READINGS & RESOURCES
The following resources were very useful in my own journey to teaching for social justice. Initially I wanted to comprehend what social justice is and I was also interested in how, as a university lecturer and specifically as an economics lecturer, I could incorporate social justice and a social justice pedagogy into my teaching.
Why I’m no Longer Talking to White People About Race
I found this book to be accessible and challenging. It changed my perspectives on race and whiteness.
Teaching Community: a Pedagogy of Hope
This book – particularly the chapters on democratic education and teaching with love – was one I kept returning to. It was unapologetic in its central themes of placing the student and her concerns and experiences at the centre of learning and teaching.
I read this book before I became a project advocate and I use a Ted Talk by Katrina Marçal in my teaching.

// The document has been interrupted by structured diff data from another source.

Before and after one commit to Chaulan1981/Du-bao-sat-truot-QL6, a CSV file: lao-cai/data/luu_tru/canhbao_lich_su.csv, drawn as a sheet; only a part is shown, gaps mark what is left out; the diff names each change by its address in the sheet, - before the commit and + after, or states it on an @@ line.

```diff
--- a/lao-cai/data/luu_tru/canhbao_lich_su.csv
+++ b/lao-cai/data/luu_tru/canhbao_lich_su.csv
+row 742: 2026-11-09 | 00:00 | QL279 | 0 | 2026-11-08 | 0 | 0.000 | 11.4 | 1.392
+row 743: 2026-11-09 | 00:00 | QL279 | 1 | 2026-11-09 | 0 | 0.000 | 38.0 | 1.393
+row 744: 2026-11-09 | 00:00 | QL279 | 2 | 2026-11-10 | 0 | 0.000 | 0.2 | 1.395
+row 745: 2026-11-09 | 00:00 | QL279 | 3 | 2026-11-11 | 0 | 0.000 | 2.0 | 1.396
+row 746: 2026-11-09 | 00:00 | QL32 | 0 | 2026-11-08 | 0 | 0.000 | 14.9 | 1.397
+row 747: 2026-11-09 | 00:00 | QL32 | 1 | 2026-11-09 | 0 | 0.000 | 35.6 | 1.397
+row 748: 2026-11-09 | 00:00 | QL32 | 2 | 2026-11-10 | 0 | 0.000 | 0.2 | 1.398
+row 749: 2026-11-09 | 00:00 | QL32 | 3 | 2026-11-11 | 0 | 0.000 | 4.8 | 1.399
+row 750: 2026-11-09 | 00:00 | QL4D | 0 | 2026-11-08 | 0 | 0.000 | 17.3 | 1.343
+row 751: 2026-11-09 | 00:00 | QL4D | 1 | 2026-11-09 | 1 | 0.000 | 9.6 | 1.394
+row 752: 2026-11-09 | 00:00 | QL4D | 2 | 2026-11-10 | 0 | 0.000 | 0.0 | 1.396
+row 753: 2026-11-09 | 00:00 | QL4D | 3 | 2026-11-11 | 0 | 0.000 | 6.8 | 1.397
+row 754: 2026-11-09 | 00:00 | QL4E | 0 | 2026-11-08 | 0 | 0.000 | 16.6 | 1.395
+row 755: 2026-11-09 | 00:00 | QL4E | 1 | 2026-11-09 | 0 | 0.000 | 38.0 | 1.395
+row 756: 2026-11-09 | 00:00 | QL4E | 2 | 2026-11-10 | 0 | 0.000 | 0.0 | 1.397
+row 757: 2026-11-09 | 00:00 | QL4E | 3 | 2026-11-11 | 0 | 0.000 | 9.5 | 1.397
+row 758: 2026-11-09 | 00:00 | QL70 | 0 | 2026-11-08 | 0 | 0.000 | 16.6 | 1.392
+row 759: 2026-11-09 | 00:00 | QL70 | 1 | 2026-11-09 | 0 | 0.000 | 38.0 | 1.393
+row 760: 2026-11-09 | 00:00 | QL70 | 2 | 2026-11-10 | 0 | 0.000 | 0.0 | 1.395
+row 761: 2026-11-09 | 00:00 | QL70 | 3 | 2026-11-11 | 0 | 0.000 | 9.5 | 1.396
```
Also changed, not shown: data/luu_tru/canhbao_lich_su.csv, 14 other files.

The book did a lot to prompt my interest in the challenges from feminist economics to orthodox economic thinking. It is at the same time simple and profound. Once those scales fall from one’s eyes it opens one up to many of the new challenges to our discipline – motivated by social justice issues – that have been absent or unheard in our classrooms.

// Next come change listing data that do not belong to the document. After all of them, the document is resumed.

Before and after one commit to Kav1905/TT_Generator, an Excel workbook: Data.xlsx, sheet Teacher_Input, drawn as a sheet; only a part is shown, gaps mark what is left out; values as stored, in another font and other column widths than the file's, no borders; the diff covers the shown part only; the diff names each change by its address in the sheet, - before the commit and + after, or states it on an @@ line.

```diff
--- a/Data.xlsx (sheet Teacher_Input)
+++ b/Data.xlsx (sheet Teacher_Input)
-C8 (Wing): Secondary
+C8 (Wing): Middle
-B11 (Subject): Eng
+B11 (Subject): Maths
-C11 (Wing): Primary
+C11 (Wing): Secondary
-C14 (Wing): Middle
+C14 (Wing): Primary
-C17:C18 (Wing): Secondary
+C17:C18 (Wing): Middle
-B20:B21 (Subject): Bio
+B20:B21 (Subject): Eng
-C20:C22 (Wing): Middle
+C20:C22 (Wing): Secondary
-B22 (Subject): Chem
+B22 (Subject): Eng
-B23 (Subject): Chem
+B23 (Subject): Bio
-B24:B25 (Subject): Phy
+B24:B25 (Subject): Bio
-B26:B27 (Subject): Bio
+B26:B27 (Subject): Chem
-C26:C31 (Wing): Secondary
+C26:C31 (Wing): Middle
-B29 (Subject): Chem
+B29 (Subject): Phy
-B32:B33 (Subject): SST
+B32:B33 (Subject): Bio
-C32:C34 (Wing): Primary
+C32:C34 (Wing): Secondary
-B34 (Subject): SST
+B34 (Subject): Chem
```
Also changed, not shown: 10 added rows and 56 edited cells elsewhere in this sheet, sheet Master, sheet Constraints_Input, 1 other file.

I used many different resources in my module, which I include in the course outline shared elsewhere.
I used several videos shown in class to challenge orthodox narratives on economics and these have informed my own thinking on the subject and how it relates to the world in practice. These include Michael Sandel’s video on why we shouldn’t trust markets, Katrin Marçal’s video on how economics forgot women, and Dambisa Moyo’s video on the challenges of economic growth. The Institute of New Economci Thinking also provided challenging material for me and the students.
I sought to include videos featuring people of colour and women, and it struck me how few are represented in mainstream economics. Economics, like much of the academy, has a problem of representation and we must do more to make it a welcoming place for under-represented identities. Part of this is ensuring that the “experts” we present look like the students we hope to engage.